  23. Avatar for neronotte
    neronotte June 17th, 2010

    my very first extension method was this:
    public string OrIfNullOrEmpty(this string text, string defaultValue) {
    return String.IsNullOrEmpty(text) ? defaultValue : text;
    }
    that can be used this way:
    myString.OrIfNullOrEmpty("myDefaultValue");
    The same approach can be used for an "OrIfNullOrBlank" method... quick&easy!

  24. Avatar for James Nail
    James Nail June 17th, 2010

    Andy Edinborough's extension method (shown above in the comments) is pretty much exactly what I've been using... It's worked quite well for me.
    I've also used the same general approach (with generics) for handling null objects (if null, then use provided default value) -- although I'd like to figure a nice way to make it lazy (so that it doesn't evaluate my default value at all unless needed).

  25. Avatar for Noah Coad
    Noah Coad June 18th, 2010

    great bit of code, thanks for sharing!

  26. Avatar for patridge
    patridge June 20th, 2010

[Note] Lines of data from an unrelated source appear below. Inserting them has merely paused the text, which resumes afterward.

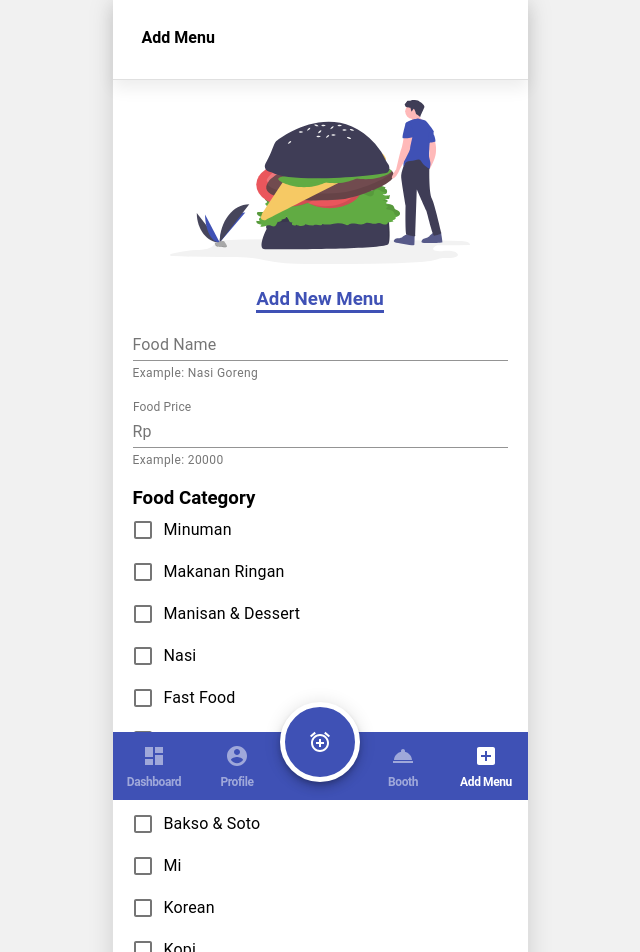
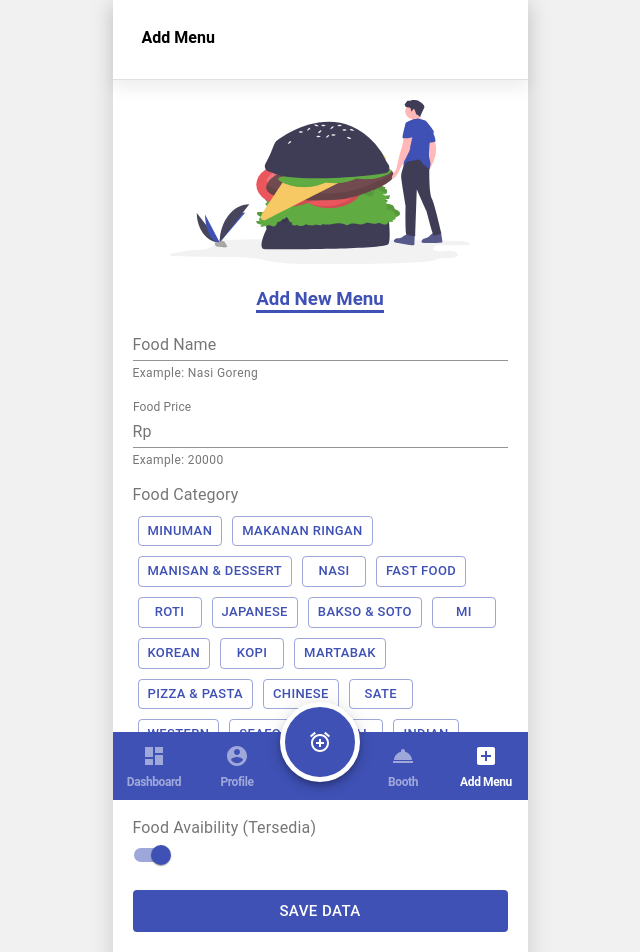
Before and after one commit to smartcanteen/smartcanteen-client, a React (Create React App) app: page /menu-add in a window 1280 px wide. Shown: the top 952 px of the page, without its empty margins (320-960 px from the left). Built offline with nearby package versions, Linux system fonts and the light colour scheme.

Commit message:
fix add menu style

```diff
--- a/src/components/pages/Private/MenuAdd/index.js
+++ b/src/components/pages/Private/MenuAdd/index.js
@@ -1,8 +1,8 @@
-import React from 'react'
+import React, { useState } from 'react'
 import clsx from 'clsx'
-import { Box, Input, FormControl, InputLabel, FormHelperText, TextField, InputAdornment, Checkbox, FormGroup, FormControlLabel } from '@material-ui/core'
+import { Box, Button, Input, FormControl, InputLabel, FormHelperText, TextField, InputAdornment, FormLabel, Switch, FormControlLabel } from '@material-ui/core'
 import { TopNavigation, BottomNavigation, AppContainer } from 'components/layout'
-import { NavigationCaption } from 'components/shared'
+import { NavigationCaption, FoodCategoryBox } from 'components/shared'
 import { makeStyles } from '@material-ui/core/styles';
 
 import HamburgerImage from 'assets/images/hamburger-illustration.svg'
@@ -24,6 +24,9 @@ const menuCategories = [{"id":0,"name":"Minuman"},{"id":1,"name":"Makanan Ringan
 
 const MenuAdd = () => {
     const classes = useStyles()
+
+    const [avaibility, setAvaibility] = useState(true)
+    const handleChangeAvailability = () => setAvaibility(!avaibility)
     return (
         <Box className="menu-add">
             <TopNavigation withCaption>
@@ -59,26 +62,28 @@ const MenuAdd = () => {
                             />
                             <FormHelperText>Example: 20000</FormHelperText>
                     </Box>
-                    <Box>
-                    <h3>Food Category</h3>
-                    <FormGroup>
-                        {menuCategories.map( (category, index) =>
+                    <Box mb={2}>
+                        <FormLabel component="legend">Food Category</FormLabel>
+                        <Box flex flexWrap maxWidth="100%" my={1}>
+                            {menuCategories.map( (category, index) =>
+                                <FoodCategoryBox key={index} name={category.name}/>
+                            )}
+                        </Box>
+                    </Box>
+
+                    <Box mb={2} justifyContent="center" alignItems="center">
+                        <FormLabel component="legend">Food Avaibility ({avaibility?'Tersedia':'Tidak Tersedia'})</FormLabel>
+                        <Box>
                             <FormControlLabel
-                                key={category.id}
-                                control={
-                                <Checkbox
-                                    // checked={state.checkedB}
-                                    // onChange={handleChange}
-                                    name={category.name}
-                                    color="primary"
-                                />
-                                }
-                                label={category.name}
+                            control={<Switch checked={avaibility} onChange={handleChangeAvailability} color="primary" />}
                             />
+                        </Box>
+                    </Box>
 
-                        )}
-
-                    </FormGroup>
+                    <Box mb={3}>
+                        <Button disableElevation fullWidth variant="contained" color="primary" size="large">
+                            Save Data
+                        </Button>
                     </Box>
                 </Box>
 
--- /dev/null
+++ b/src/components/shared/FoodCategoryBox.js
@@ -0,0 +1,27 @@
+import React from 'react'
+import { Box, Button } from '@material-ui/core'
+import { makeStyles } from '@material-ui/core/styles'
+
+const useStyles = makeStyles({
+    btnCategory:{
+        margin:5,
+    }
+})
+
+const FoodCategoryBox = props => {
+    const { name, active } = props
+    const classes = useStyles()
+    return (
+        <Button
+            variant={active?'contained':'outlined'}
+            color="primary"
+            size="small"
+            className={classes.btnCategory}
+        >
+
+            { name }
+        </Button>
+    )
+}
+
+export default FoodCategoryBox
--- a/src/components/shared/index.js
+++ b/src/components/shared/index.js
@@ -3,10 +3,12 @@ import NavigationCaption from './NavigationCaption'
 import BoothProfileInfo from './BoothProfileInfo'
 import CoverImage from './CoverImage'
 import BoothEmptyCard from './BoothEmptyCard'
+import FoodCategoryBox from './FoodCategoryBox'
 export {
     NavigationBack,
     NavigationCaption,
     BoothProfileInfo,
     CoverImage,
-    BoothEmptyCard
+    BoothEmptyCard,
+    FoodCategoryBox
 }
```
Also changed, not shown: 1 other file (tests, documents, lock files or other folders).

    @jrnail23,
    It may not be as pretty to call, but if your fallback value is too painful to evaluate every time, you can use an additional extension method taking a Func<string> (with a lambda calling syntax) so that your "otherwise" is not evaluated unless it is returned. I tweaked it with a hint of @neronotte's naming because it improved readability for me drastically.
    public static string IfEmptyUse(this string input, Func<string> otherwise) {
    return string.IsNullOrEmpty(input) ? otherwise() : input;
    }

    called this way
    var theArgument = argument.IfEmptyUse(_ => return "defaultValue");

  27. Avatar for NC
    NC June 21st, 2010

    Wow, fail developers here writing Java Syntax in C#.

  28. Avatar for Jessica
    Jessica June 22nd, 2010

    Seems like a lot of work when you already have the ?: ternary operator. Didn't know about that IsNullOrWhitespace function though.. useful!

  29. Avatar for cbp
    cbp June 22nd, 2010

    Just an update on a lot of the proposed methods above (including mine)...
    Be aware that with the following syntax, the second expression is never evaluated if the first expression is not null.
    var result = myNotNullString.ToNullIfEmpty()
    ?? AlternativeMethodDoesNotGetCalled();
    With some of the proposed extension methods above, all the alternatives get evaluated at the beginning regardless of which one is null:
    var result = myNotNullString
    .Coaelsce(ThisWillAlwaysBeEvaluated());
    This can lead to some unexpected results.

  30. Avatar for Mark Melville
    Mark Melville June 23rd, 2010

    I was thinking along the lines of George Chakhidze's implementation. Here's an idea of passing funcs that solves cbp's concern of not evaluating each one:
    public static string Coalesce(params Func<string>[] funcs)
    {
    var candidate = funcs.FirstOrDefault(s => !String.IsNullOrEmpty(s()));
    return candidate == null ? null : candidate();
    }
    called thusly:
    string test = Coalesce(ReturnsNonNullString, DoesNotGetCalled, () => "default value");

  31. Avatar for Arturo Guzman
    Arturo Guzman July 1st, 2010

    Decisions... decisions....
    +1 Andy Edinborough for the one function to rule them all.

  32. Avatar for Steve Calvert
    Steve Calvert July 6th, 2010

    Wrestling with C# this way makes me so jealous of javascript sometimes.
    var result = value || 'default';
    It's nice that 0, '', false, undefined, and null all evaluate to false.
    sigh...

  33. Avatar for Tuomas Hietanen
    Tuomas Hietanen July 6th, 2010

    Hi!
    Eric Lippert has a good blog-post about this:
    blogs.msdn.com/.../null-is-not-empty.aspx